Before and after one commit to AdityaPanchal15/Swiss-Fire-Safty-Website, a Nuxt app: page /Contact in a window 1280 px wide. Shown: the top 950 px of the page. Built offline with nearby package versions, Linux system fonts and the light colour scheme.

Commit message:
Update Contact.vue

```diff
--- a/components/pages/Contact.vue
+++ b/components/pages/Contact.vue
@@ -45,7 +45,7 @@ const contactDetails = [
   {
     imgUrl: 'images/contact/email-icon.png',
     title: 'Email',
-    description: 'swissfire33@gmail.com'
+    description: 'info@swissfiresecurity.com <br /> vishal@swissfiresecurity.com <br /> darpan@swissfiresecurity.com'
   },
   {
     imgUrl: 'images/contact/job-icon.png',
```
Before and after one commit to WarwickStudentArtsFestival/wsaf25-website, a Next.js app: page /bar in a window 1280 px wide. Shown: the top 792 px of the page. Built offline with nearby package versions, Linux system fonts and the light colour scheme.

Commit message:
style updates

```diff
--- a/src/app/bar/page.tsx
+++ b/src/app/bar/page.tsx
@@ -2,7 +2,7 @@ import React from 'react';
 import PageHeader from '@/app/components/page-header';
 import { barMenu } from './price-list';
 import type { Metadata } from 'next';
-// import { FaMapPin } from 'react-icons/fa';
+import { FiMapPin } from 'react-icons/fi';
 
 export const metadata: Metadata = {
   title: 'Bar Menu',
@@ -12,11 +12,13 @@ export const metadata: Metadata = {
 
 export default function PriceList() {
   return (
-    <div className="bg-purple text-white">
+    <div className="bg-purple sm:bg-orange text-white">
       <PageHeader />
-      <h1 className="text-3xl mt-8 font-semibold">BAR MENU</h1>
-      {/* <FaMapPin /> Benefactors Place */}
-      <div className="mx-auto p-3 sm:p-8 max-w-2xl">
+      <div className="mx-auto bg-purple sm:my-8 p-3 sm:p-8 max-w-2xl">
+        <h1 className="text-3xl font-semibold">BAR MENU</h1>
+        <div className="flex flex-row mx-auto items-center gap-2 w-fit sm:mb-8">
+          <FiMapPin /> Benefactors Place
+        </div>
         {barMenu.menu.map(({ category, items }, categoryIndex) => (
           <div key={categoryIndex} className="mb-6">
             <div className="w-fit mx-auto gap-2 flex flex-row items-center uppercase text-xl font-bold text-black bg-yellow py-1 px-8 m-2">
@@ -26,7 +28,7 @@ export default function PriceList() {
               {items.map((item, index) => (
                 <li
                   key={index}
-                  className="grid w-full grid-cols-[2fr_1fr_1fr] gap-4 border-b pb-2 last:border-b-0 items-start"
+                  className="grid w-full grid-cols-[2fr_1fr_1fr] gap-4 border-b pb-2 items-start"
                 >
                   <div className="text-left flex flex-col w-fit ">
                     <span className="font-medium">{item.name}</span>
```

▸ Task description: Using only the data above, copy out the lines that include the word "auto".

▸ Your solution:
-      <div className="mx-auto p-3 sm:p-8 max-w-2xl">
+      <div className="mx-auto bg-purple sm:my-8 p-3 sm:p-8 max-w-2xl">
+        <div className="flex flex-row mx-auto items-center gap-2 w-fit sm:mb-8">
             <div className="w-fit mx-auto gap-2 flex flex-row items-center uppercase text-xl font-bold text-black bg-yellow py-1 px-8 m-2">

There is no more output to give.